Waters is accused of intervening on behalf of a minority-owned bank in which her husband owns stock and on whose board he’d previously sat. She has mounted a vigorous, detailed defense, arguing she was acting on behalf of all minority-owned banks, as she has done for other minority interests for years, and raising hundreds of thousands of dollars to fight it through a legal defense fund.
An hour and a half after TPM reported Kim’s hire Friday morning, Hastings announced that she is his first hire for the Natural Resources’s newly created Office of Oversight and Investigations.
From Hastings’ release: “The Office of Oversight and Investigations will be comprised of multiple staff with varied and relevant experience as attorneys, investigators and subject matter experts on issues under the Committee’s broad jurisdiction.”
“The first hire for the Office is Morgan Kim, who will help lead the Committee’s efforts to examine the actions and decisions of the Department of the Interior, other agencies and entities under the Committee’s purview.”

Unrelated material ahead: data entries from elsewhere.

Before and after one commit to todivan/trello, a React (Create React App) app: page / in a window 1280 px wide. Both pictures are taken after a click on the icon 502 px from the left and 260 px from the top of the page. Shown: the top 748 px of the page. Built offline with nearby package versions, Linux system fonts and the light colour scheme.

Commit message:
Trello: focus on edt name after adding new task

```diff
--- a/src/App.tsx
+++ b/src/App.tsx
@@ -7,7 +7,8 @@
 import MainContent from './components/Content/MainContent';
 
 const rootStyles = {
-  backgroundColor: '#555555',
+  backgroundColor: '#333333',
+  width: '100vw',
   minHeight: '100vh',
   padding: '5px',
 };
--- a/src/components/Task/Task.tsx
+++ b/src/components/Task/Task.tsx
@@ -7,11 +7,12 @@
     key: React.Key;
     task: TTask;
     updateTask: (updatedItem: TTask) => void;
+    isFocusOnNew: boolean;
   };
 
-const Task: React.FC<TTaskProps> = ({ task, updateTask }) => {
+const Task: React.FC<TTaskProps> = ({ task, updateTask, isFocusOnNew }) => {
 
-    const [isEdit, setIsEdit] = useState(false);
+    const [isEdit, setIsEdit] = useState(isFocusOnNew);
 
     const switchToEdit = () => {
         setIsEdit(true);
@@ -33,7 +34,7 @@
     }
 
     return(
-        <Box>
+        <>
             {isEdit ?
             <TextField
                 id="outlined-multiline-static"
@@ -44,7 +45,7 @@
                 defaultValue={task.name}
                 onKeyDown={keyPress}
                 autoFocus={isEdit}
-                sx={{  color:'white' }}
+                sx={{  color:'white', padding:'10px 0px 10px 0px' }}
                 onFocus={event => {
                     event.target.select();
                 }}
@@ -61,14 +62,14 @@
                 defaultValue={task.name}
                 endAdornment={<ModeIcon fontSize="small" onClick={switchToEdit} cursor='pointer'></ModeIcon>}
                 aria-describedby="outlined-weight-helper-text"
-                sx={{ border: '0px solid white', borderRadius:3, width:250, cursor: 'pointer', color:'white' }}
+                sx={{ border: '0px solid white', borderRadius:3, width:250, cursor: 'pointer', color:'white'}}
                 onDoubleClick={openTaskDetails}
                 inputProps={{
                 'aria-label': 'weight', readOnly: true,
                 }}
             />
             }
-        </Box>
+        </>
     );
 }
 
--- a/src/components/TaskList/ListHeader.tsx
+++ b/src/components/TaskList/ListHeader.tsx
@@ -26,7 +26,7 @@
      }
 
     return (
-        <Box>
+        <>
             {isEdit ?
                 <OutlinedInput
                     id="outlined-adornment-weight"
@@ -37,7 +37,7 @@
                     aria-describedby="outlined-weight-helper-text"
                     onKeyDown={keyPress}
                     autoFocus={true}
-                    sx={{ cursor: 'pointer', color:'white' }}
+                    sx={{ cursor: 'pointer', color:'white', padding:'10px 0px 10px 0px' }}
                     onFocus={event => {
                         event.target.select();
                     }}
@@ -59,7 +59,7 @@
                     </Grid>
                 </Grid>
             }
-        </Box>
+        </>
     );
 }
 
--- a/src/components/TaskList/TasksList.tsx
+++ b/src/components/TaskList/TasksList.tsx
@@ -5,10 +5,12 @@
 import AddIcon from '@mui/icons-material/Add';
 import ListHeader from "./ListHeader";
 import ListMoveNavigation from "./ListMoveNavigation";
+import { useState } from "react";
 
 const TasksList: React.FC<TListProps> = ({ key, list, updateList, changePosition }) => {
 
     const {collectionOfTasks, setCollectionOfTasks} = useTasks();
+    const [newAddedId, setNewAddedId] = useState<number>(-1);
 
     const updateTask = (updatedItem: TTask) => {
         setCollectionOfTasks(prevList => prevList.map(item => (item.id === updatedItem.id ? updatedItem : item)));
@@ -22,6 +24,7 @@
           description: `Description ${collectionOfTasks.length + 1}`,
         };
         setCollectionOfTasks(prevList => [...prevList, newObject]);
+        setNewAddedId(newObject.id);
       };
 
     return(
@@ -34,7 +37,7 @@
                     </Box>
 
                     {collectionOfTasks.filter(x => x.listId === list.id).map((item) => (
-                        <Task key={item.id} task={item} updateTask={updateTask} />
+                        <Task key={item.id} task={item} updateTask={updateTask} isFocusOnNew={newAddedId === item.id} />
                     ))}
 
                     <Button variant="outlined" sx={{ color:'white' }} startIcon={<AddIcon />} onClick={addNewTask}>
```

“Kim was recruited to join the Committee’s oversight staff based on her experience as a nonpartisan investigator and prosecutor for the Department of Justice Inspector General, the U.S. Attorney’s Office and the House Ethics Committee. She departed from her position as Deputy Chief Counsel and Director of Investigations and Enforcement at the Ethics Committee on Friday, March 4th and began work with the Natural Resources Committee this week.”
“‘Conducting oversight of the Administration and issues under the Committee’s jurisdiction is one of Chairman Hastings’ top priorities and this newly established Office of Oversight and Investigations will ensure that it is done in a thoughtful and thorough manner,’” said Natural Resources Committee Chief of Staff Todd Young.“‘Chairman Hastings worked with Morgan Kim while serving as the Chairman and Ranking Member of the Ethics Committee and was impressed by her professionalism and ability to conduct non-partisan investigations - particularly her work as the lead investigator on the House Page inquiry. She is a valuable addition to our Committee’s staff.’”